One day I was looking through my old notebooks for an answer to a halacha question and I found my notes on Rebbetzin Feitman’s “Dignity of Jewish Mother” classes. It had seemed so simple at the time. Of course one of the most important things in the world was sitting with a child and loving him and building his every little skill while and doing your best to keep your home happy and nurturing.
On paper and in that classroom it looked great but I didn’t remember talking about how to trudge through every day when nobody is saying, “Good job!” when you teach your kid what red is or celebrating your ability to get your baby to eat a new vegetable or managing to make dinner by seven.
And then I flipped the page, and there it was in the next class’s notes. Brush your hair every day even when you don’t go out, and put on some makeup if that’s what makes you feel good; find a way to have a good meal; treat yourself like the important person you are, like you would treat a professional with the job description of what you do, like you would treat HaShem’s messenger. Every day, list three things you did well and give them their proper weight. Make goals for yourself with specific small steps, and when you accomplish them, reward yourself.
I realized I had stopped viewing myself and what I did as important. While my husband and mother regularly complimented me, I didn’t believe them--I just saw myself as schlepping through my life.
That night I called a friend with a proposal. Each day we would each write down just one thing that we did that day that we were proud of, and at the end of the week we would share with each other. My friend’s regular encouragement helped me to boost my respect for the job I do and also for myself, and I also felt great helping her to feel good about the efforts she put in at her seemingly menial job. I began putting on clothes that made me feel better about myself and were still comfortable, and picked up some tichels that made me feel put together on those non-shaitel days. Soon I saw that when I took care of myself I stood a little taller and smiled more.
Looking for that one accomplishment every day helped me see for myself the many things that I did. Every time I picked up a toy I made the house more livable for my family who blossom better when there is order. When I made a good dinner I was giving my family nutritious food to help them work and learn well, and when I ordered take out instead because it was that hard a day I was preserving my sanity so I could be caring and patient. All day long I was making choices and doing important things; it’s just that it was mainly HaShem who was watching and evaluating me, and I don’t get to see where my name appears in His books.
I am back on track with the right thoughts and ideas. I am taking care of His creations, and that’s an important job. I’m proud of myself for how hard I work at it, which gives me the confidence to keep working harder at giving each family member, including myself, the attention they deserve.

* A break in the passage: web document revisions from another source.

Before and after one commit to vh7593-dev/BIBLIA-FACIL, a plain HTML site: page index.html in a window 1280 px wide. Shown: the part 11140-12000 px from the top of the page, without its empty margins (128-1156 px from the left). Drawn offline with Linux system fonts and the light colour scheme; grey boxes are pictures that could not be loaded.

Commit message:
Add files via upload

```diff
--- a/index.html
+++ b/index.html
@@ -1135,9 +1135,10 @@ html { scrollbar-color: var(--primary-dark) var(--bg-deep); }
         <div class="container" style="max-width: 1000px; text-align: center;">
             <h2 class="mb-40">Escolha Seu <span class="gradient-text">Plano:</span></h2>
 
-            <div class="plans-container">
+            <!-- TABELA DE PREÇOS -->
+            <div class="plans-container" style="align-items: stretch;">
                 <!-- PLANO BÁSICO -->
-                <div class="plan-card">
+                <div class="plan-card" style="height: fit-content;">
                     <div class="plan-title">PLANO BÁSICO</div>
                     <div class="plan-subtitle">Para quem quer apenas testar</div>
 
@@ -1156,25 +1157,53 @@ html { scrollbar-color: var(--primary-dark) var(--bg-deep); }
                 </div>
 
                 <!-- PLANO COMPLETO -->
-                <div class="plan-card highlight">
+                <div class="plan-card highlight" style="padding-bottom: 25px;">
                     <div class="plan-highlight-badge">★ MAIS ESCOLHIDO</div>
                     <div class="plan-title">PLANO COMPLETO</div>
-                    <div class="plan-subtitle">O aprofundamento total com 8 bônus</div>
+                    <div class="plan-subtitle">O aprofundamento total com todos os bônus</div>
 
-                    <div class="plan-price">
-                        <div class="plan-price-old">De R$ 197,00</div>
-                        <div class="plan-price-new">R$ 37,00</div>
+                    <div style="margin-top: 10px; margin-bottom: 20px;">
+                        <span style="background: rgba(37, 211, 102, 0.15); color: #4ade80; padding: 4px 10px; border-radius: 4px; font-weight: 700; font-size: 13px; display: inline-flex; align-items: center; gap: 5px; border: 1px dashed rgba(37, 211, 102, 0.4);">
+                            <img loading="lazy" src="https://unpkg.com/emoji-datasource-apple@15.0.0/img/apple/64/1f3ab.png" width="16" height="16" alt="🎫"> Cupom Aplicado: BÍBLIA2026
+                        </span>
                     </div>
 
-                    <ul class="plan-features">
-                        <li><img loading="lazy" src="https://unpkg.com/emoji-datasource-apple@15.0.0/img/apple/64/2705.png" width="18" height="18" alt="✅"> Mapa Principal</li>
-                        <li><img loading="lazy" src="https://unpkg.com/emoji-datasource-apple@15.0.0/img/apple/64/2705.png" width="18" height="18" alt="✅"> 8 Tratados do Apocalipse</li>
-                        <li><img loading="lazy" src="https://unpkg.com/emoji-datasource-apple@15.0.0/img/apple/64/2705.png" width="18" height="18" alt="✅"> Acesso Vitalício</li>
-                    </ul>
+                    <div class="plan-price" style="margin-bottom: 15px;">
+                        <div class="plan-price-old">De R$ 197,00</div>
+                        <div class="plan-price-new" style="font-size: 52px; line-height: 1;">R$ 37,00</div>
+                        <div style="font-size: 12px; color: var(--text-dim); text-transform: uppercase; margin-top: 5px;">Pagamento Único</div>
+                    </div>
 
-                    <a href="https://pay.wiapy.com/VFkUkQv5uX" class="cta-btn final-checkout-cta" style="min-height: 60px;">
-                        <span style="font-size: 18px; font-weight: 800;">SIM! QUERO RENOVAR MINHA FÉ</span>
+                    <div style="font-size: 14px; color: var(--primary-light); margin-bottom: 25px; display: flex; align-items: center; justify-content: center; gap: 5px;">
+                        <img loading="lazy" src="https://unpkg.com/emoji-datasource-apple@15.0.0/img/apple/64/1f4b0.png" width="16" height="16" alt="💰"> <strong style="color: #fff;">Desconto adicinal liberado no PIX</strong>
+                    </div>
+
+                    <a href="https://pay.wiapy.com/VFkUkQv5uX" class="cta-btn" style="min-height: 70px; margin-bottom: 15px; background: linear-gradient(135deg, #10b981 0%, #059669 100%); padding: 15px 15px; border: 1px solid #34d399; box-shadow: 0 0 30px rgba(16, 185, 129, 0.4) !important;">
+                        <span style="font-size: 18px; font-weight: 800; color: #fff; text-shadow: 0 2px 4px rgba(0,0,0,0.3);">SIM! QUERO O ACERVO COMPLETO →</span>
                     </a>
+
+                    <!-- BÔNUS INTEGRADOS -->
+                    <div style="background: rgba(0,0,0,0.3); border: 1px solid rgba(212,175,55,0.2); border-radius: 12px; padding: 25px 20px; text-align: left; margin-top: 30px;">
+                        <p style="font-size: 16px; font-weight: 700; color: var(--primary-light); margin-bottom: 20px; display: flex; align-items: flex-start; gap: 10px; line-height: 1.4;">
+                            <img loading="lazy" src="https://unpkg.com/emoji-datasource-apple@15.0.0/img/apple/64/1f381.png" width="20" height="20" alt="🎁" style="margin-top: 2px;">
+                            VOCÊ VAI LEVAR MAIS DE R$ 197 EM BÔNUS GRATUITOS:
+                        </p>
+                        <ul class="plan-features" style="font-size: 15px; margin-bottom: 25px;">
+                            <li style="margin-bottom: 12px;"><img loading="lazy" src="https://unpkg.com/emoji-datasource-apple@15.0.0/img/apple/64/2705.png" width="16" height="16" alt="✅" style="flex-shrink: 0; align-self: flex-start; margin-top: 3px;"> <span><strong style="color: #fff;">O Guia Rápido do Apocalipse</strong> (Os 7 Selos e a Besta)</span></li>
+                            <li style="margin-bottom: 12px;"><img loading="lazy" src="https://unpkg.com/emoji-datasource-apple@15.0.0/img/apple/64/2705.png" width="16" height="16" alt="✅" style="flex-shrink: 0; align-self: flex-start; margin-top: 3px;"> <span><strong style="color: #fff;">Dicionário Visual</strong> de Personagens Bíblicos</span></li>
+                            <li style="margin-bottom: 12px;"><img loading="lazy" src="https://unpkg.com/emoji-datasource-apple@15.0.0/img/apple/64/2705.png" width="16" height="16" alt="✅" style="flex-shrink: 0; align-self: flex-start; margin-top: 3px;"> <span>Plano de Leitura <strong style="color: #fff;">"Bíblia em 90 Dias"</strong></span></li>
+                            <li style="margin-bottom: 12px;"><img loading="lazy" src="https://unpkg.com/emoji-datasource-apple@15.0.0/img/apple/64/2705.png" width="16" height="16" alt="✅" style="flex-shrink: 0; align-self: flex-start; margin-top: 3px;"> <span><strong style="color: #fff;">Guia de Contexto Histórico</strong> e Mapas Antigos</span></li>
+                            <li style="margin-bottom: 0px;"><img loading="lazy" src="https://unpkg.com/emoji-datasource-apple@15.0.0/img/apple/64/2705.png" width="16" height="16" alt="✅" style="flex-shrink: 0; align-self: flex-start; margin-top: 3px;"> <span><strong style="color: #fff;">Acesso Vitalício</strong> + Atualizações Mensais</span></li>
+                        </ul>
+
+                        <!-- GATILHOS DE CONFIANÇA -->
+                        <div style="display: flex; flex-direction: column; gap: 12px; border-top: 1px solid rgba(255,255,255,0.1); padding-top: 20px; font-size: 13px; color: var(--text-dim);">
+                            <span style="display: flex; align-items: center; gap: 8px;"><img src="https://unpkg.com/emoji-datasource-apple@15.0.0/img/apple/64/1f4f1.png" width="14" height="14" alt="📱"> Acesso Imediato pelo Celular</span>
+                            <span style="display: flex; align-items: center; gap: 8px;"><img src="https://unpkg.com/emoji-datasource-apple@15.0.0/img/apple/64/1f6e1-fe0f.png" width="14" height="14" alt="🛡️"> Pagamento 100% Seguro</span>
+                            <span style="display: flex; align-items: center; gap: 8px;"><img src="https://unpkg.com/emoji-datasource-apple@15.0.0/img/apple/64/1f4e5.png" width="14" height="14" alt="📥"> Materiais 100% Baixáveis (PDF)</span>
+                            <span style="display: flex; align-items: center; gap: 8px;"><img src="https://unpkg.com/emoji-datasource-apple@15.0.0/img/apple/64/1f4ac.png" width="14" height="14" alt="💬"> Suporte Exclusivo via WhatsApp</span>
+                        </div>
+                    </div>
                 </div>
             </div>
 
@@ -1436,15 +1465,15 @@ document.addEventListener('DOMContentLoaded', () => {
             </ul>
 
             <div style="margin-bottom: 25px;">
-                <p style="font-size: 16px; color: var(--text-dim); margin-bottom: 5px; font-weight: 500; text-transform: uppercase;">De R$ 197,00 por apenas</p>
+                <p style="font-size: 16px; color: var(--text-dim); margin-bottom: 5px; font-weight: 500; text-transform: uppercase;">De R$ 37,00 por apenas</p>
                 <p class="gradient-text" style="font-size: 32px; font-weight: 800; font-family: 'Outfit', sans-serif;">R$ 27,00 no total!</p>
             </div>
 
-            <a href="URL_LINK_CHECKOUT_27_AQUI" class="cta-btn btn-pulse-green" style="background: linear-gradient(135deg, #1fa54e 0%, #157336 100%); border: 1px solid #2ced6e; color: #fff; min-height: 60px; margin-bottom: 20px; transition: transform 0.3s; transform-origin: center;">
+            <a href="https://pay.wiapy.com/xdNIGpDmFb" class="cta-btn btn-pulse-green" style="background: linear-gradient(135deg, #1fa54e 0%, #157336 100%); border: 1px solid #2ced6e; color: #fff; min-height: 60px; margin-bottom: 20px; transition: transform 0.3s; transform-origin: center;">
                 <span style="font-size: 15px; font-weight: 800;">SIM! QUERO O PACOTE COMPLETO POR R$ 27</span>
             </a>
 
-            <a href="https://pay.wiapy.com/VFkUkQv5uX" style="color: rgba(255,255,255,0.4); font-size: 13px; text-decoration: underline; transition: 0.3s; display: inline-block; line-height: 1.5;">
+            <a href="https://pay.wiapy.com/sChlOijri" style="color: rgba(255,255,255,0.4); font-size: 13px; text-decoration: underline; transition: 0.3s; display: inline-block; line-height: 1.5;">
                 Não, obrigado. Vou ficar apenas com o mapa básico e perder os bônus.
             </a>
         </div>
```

Discussion Question Options:
How can an over-focus on external kavod keep us from growing and reaching forward?
Why is the external kavod of being recognized by others so important to us? How can we use that need to help ourselves and others?
How can we help build internal kavod in ourselves, our children and those around us?
Stretch of the Week:
Recognize a gift that you have to give to others, and thank HaShem for giving you that ability.